Meet Devon James Miller, the boy next door, who grew up in Walton County, Georgia. Devon was arrested as a juvenile and charged with impersonating a police officer. In 2009, Devon converted to Islam at the ripe old age of 14. It's assumed, like most converts, that he changed his name at this point to Abdullah Rashid. Soon afterward, Rashid was accused by his school of harassing a 16-year-old student on Facebook. A school district report at the time stated that Devon had some mental health issues and his mother's own statement that he had been suicidal are enough warnings to know that this young man needed to be medically attended to for everyone's sake.
But the story doesn't end there. In fact, for Rashid, his life was about to change dramatically.
As he turned 18 in 2013, he formed a religious police organization called the General Presidency of the Religious Affairs and Welfare of the Ummah, and began to accept members. In the hopes that he could grow the organization globally, he began to become hyper-vigilant regarding sharia law. In 2015, at 20-years-old, Rashid met and married a Somali-American woman, presumably after having moved to Minnesota. Shortly thereafter, the couple moved to Cedar-Riverside, an area of Minnesota dominated by Somali Muslims. In fact, Minnesota is the number one population of Somali Muslims, hovering over 34,ooo in number.
Soon after arriving in the Cedar-Riverside neighborhood, Rashid applied for a firearms permit, but was denied, the state citing previous reports of mental instability.
Rashid's lawsuit was dismissed in March. He said he does not have a mental illness, and his wife, Kadro Abdullahi, said that Rashid is not mentally ill and that she supports his work. “He's a man with a good personality and he loves Islam,” Abdullahi said.
Undeterred, Rashid began to lure youths in the neighborhood to his cause, for which he had now fashioned a dark green uniform with the words “Muslim Defense Force” and “Religious Police.” He began to carry flags associated with Islamist terrorist organizations, including ISIS. If ever there was a blatant trumpet blast of warning about a future terrorist, this was it.
Local police began to receive complaints in the Cedar-Riverside area, but not from non-Muslim residents (of which there are very few), but from the Muslims in that neighborhood.
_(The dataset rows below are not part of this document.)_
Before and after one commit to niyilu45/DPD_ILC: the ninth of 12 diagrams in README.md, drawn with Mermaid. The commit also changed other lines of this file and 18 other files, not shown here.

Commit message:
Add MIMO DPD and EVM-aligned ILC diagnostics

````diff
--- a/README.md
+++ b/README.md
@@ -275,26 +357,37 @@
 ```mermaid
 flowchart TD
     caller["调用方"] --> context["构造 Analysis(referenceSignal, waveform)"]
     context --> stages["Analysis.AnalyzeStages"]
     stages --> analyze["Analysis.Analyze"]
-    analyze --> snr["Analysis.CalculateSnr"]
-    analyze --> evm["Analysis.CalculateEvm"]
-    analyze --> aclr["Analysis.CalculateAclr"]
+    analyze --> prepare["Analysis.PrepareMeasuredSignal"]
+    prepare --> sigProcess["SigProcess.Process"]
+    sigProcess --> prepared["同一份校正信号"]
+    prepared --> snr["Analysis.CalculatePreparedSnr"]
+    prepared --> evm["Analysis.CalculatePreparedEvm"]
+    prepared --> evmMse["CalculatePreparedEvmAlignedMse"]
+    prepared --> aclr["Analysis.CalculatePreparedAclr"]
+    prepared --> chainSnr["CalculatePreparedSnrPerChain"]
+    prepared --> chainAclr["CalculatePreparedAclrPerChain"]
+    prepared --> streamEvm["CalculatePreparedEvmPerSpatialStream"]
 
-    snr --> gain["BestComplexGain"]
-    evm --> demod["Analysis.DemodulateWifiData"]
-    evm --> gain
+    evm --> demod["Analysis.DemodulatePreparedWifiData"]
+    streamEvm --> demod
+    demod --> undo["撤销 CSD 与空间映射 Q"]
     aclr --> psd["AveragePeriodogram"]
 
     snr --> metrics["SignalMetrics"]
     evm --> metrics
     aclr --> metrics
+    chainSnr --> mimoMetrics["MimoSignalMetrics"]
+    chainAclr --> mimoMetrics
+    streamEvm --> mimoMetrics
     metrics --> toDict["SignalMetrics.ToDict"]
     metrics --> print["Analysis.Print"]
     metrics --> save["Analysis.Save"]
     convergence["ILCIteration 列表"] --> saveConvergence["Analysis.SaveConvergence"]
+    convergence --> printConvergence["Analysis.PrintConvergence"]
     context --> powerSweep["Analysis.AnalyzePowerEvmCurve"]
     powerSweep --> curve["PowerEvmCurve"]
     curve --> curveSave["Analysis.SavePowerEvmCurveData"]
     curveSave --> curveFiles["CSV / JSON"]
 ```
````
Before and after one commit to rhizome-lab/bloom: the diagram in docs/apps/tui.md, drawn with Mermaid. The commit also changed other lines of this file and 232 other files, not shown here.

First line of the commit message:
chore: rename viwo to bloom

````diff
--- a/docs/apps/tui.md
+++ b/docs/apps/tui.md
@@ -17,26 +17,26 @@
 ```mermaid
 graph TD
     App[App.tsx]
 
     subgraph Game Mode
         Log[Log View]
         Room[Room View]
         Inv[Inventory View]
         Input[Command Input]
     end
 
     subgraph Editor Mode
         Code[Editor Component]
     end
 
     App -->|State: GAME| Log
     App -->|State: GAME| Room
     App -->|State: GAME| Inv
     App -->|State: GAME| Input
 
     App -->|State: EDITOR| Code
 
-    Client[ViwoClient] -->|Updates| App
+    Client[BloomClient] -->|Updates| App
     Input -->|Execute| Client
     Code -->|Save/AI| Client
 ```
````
The Minnesota Somali-Muslim community had been receiving a lot of public scrutiny and national attention due to reports of radicalization and terrorism with origins to that region. The Muslims in the neighborhood had seen Rashid patrolling the town and warning the residents to adhere to the strictures of the Quran and sharia law.
Police interviewed in a local report admonished Rashid and believe that the group he purports to run preys on vulnerable young, Somali-Muslims who are fed with anti-Western rhetoric by the group's leader.